Bats and dolphins, despite their distance on the evolutionary tree of life, both possess an uncommon ability among mammals: echolocation. Now, scientists have discovered that the similarities go down to the genetic level as well as the physical -- bats and dolphins independently underwent many of the same genetic changes that resulted in their special biological sonar systems.
Animals use echolocation to locate prey and navigate by emitting sounds, then listening for the echoes of those calls. Subtle differences in the echoes, caused by sound waves bouncing off of objects, allow animals to construct an image of the world around them. Bats and dolphins aren’t that closely related, but both developed the very specialized trait of echolocation independently; it’s a classic example of what scientists call “convergent evolution” (another example would be the physical similarities between bat wings and bird wings: analogous shapes, arrived at independently).
Researchers led by a team from Queen Mary University of London wondered if some of the genetic steps that bats and dolphins took on their separate evolutionary paths might have been similar. They compared at the complete genetic sequences of 22 different kinds of mammals, including both echolocating and nonecholocating bats, bottlenose dolphins, horses, dogs, mice and humans.
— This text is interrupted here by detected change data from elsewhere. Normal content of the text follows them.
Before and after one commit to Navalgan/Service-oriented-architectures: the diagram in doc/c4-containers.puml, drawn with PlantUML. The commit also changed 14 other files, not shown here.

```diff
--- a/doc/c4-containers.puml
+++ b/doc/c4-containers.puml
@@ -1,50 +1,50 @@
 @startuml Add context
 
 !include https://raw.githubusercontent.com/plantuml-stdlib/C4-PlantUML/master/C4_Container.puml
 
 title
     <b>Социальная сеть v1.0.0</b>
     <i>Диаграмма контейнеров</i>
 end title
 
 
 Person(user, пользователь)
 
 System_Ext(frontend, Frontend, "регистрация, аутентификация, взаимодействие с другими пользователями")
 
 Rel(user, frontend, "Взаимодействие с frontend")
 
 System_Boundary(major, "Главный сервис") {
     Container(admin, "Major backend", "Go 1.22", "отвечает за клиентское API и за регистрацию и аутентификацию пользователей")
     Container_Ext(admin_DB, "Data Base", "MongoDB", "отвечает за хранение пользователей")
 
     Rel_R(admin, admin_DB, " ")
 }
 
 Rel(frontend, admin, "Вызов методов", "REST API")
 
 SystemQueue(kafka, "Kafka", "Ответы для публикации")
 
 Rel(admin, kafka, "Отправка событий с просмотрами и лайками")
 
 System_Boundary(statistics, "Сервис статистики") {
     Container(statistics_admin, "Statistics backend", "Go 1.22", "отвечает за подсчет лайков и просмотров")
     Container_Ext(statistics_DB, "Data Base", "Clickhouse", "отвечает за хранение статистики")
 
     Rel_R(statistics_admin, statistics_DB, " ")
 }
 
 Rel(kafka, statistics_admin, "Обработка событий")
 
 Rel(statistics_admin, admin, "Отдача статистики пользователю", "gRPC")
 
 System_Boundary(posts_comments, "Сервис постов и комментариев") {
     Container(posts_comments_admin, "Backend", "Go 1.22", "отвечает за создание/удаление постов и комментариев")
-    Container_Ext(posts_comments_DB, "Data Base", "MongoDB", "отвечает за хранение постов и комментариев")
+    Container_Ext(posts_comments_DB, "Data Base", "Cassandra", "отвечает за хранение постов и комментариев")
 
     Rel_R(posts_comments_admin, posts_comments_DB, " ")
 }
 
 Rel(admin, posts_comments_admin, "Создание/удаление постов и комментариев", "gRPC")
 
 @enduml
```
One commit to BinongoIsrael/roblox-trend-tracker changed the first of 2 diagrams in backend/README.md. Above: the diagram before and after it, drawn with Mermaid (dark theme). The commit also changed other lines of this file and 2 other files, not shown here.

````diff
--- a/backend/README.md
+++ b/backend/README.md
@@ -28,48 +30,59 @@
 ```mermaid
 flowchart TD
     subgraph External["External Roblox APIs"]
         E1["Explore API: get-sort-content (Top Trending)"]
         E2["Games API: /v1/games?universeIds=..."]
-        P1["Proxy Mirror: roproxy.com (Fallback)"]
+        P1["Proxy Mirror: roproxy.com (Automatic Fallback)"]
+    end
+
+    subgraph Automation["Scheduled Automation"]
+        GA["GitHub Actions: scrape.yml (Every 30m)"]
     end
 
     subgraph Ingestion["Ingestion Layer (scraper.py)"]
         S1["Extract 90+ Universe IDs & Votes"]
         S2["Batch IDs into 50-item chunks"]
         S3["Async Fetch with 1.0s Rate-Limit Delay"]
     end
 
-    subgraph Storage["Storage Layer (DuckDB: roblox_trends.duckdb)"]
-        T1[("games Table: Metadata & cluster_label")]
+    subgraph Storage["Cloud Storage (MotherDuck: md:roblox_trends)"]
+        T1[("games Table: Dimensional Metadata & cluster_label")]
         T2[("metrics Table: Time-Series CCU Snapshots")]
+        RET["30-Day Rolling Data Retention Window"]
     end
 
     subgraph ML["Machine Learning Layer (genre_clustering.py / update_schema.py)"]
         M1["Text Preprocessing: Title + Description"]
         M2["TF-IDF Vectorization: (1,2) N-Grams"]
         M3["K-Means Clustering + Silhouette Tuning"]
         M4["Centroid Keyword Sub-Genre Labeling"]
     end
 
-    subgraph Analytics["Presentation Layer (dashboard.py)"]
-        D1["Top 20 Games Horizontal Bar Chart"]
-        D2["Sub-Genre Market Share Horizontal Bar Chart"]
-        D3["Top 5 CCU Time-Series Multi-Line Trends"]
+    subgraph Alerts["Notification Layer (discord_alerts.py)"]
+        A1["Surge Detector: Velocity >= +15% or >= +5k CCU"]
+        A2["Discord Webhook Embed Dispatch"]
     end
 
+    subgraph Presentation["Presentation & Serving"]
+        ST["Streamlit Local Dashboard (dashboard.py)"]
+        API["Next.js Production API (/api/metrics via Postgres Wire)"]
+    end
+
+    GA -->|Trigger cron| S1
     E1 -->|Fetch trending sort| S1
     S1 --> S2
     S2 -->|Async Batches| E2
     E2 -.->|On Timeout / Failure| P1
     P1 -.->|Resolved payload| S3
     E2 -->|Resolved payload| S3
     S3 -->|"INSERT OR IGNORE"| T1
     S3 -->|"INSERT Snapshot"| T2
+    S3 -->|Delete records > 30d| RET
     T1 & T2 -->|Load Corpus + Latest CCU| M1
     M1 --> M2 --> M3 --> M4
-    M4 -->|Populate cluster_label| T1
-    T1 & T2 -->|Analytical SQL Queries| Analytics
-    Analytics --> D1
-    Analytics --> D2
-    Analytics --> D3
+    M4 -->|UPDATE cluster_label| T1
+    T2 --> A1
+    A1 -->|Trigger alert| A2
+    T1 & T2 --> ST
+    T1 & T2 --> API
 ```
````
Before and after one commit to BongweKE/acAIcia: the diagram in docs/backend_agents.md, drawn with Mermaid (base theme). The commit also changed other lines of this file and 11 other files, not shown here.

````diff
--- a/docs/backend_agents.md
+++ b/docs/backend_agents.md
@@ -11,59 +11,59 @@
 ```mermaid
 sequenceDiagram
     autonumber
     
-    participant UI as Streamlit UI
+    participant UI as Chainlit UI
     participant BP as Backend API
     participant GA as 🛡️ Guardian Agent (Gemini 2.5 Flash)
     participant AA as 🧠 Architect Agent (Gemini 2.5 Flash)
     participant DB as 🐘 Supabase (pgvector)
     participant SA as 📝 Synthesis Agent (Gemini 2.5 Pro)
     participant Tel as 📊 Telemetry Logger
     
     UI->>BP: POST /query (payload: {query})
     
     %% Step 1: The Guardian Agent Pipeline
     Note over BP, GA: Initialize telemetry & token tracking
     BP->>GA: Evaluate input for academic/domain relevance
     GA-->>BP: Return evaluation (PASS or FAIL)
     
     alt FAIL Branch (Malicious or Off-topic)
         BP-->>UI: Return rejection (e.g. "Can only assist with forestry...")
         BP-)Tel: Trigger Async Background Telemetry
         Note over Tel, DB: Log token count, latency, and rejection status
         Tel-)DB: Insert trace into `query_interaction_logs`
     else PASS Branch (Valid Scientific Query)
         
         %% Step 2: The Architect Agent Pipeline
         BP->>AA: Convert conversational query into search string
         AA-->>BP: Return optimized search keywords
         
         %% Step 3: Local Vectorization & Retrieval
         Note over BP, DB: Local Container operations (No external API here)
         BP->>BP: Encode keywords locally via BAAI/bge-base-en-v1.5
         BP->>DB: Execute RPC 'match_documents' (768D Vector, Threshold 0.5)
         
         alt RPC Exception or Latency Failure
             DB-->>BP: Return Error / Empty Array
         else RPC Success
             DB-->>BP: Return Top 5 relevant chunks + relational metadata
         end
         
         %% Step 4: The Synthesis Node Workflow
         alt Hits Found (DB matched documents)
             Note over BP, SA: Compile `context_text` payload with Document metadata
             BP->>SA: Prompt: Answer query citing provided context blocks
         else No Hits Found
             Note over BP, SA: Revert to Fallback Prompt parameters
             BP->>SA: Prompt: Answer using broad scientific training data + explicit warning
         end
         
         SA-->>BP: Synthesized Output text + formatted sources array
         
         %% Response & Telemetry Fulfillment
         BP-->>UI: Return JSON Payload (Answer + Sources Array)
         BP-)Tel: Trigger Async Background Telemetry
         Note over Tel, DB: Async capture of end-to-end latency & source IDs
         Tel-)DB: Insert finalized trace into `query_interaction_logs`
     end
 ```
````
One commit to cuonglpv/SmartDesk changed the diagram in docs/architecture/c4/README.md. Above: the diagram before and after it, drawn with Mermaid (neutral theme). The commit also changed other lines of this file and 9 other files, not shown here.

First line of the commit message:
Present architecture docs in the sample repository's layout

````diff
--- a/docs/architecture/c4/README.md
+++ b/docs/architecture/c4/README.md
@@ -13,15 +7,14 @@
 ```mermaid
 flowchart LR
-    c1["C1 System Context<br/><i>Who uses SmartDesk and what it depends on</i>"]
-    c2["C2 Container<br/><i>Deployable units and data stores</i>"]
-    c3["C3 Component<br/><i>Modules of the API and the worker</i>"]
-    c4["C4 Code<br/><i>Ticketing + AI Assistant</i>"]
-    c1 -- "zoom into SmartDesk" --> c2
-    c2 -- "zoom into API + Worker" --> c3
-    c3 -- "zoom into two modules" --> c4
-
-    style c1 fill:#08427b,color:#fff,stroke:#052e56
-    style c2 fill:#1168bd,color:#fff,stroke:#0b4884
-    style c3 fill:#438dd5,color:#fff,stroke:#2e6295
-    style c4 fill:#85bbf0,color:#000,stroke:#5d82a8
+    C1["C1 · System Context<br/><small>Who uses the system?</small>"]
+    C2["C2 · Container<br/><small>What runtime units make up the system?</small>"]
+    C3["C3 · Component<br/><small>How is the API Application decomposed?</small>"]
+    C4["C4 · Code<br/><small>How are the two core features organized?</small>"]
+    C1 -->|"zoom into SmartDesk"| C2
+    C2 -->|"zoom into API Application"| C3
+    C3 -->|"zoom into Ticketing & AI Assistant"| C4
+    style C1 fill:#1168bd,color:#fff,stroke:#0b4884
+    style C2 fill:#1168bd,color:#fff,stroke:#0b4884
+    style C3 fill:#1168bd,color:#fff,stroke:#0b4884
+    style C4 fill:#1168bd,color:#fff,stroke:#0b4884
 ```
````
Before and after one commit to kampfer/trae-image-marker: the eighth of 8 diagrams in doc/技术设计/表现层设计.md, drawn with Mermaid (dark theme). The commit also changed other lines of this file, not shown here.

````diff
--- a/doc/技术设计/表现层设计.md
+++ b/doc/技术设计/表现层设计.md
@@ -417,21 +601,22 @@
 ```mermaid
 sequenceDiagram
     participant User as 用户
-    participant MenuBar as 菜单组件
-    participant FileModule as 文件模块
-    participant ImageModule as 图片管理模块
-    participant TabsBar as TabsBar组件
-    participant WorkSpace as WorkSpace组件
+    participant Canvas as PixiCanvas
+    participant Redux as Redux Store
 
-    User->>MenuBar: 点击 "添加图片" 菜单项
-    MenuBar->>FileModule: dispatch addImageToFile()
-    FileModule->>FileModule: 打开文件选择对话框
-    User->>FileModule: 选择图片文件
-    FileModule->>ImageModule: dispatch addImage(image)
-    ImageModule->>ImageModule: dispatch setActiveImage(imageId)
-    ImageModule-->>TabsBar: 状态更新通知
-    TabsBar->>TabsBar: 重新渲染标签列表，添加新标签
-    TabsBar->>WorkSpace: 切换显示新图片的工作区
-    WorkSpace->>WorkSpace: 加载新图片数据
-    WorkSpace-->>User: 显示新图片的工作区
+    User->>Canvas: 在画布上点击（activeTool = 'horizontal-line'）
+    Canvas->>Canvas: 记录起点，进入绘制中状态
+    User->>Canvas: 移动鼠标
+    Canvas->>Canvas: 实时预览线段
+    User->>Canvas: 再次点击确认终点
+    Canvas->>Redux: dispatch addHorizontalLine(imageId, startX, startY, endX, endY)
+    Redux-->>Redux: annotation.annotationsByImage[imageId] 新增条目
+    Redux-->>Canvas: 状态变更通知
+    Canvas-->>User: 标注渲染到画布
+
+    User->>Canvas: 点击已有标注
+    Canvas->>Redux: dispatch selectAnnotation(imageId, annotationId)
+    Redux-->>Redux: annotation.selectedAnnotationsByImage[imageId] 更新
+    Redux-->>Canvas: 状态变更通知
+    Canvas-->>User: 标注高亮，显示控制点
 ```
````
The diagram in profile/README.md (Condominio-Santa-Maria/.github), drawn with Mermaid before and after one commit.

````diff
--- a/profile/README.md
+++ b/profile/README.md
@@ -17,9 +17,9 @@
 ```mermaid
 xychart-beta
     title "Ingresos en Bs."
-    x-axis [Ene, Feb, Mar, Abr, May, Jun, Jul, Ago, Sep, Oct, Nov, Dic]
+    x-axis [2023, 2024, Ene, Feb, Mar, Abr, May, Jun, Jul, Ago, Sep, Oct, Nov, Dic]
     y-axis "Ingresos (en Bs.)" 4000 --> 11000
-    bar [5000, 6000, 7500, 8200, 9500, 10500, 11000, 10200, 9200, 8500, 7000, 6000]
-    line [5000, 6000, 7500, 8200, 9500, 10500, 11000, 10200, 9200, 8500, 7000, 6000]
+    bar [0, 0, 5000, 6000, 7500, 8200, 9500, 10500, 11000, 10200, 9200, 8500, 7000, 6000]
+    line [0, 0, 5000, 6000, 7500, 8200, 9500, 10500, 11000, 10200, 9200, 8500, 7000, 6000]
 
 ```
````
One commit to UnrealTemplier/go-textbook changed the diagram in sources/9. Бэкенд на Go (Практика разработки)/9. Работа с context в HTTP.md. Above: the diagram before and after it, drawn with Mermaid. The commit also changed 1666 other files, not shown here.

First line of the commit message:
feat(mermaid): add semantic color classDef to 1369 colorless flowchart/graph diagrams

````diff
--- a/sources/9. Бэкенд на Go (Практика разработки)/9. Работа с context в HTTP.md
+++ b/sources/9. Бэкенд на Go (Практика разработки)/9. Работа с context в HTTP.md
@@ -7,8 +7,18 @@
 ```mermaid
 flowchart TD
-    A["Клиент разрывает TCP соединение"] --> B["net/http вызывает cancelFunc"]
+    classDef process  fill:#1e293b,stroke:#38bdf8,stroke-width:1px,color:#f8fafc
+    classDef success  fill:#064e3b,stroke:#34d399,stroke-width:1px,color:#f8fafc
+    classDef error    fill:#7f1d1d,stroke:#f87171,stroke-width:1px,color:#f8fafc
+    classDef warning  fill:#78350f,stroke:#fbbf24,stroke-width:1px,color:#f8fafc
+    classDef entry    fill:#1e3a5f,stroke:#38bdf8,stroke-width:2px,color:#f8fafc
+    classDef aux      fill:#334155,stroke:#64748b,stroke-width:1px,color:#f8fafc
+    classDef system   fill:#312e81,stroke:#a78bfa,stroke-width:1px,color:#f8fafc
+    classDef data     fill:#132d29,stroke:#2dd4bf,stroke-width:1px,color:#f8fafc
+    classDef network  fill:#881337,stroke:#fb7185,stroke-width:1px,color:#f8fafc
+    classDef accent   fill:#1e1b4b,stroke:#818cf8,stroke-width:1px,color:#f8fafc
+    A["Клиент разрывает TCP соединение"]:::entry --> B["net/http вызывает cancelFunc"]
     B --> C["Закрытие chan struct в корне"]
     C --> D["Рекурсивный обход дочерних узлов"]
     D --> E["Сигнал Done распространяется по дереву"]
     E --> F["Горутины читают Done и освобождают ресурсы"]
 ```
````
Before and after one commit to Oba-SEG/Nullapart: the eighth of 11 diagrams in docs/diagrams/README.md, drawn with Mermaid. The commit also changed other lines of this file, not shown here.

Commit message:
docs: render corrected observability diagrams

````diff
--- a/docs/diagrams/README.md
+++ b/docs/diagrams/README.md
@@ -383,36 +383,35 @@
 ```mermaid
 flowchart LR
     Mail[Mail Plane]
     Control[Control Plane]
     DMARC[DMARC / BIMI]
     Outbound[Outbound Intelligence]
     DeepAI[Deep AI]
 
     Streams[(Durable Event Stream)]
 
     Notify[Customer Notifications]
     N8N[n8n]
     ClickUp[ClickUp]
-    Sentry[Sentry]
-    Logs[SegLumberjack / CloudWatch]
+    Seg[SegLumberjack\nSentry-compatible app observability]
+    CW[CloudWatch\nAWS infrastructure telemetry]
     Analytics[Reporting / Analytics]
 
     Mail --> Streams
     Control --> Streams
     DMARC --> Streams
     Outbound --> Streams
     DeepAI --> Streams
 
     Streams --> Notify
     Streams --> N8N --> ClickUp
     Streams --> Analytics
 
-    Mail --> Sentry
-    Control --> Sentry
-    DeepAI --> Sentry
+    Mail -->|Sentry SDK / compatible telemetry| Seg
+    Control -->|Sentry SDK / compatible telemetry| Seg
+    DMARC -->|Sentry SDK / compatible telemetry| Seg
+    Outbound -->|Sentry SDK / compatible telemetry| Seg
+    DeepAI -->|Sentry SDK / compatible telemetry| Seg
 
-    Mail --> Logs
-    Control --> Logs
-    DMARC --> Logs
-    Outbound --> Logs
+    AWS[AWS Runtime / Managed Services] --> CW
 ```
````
“Strong and significant support for convergence among bats and the bottlenose dolphin was seen in numerous genes linked to hearing or deafness, consistent with an involvement in echolocation,” the authors wrote in Nature. “Unexpectedly, we also found convergence in many genes linked to vision: the convergent signal of many sensory genes was robustly correlated with the strength of natural selection.”
All in all, the scientists found nearly 200 genomic regions where the bat and dolphin adaptations related to echolocation overlapped.
Continue Reading Below
“We had expected to find identical changes in maybe a dozen or so genes but to see [changes in] nearly 200 is incredible," lead author Joe Parker said in a statement. "We know natural selection is a potent driver of gene sequence evolution, but identifying so many examples where it produces nearly identical results in the genetic sequences of totally unrelated animals is astonishing."
Though dolphins and bats share many genetic changes related to echolocation, the processes aren’t identical. Dolphins produce their clicks in a special structure in their heads called phonic lips, and are focused and modulated by a fatty organ in their foreheads called the melon. Bats, on the other hand, use their vocal cords to create sounds, as most other mammals, including humans, do.
Despite their differences, the new work shows that both bats and dolphins clearly needed to make fundamental genetic changes to make the radical shift from relying on their eyes to relying on sound.
"These results could be the tip of the iceberg,” senior author Stephen Rossiter said in a statement. “As the genomes of more species are sequenced and studied, we may well see other striking cases of convergent adaptations being driven by identical genetic changes."
SOURCE: Parker et al. “Genome-wide signatures of convergent evolution in echolocating mammals.” Nature published 4 September 2013.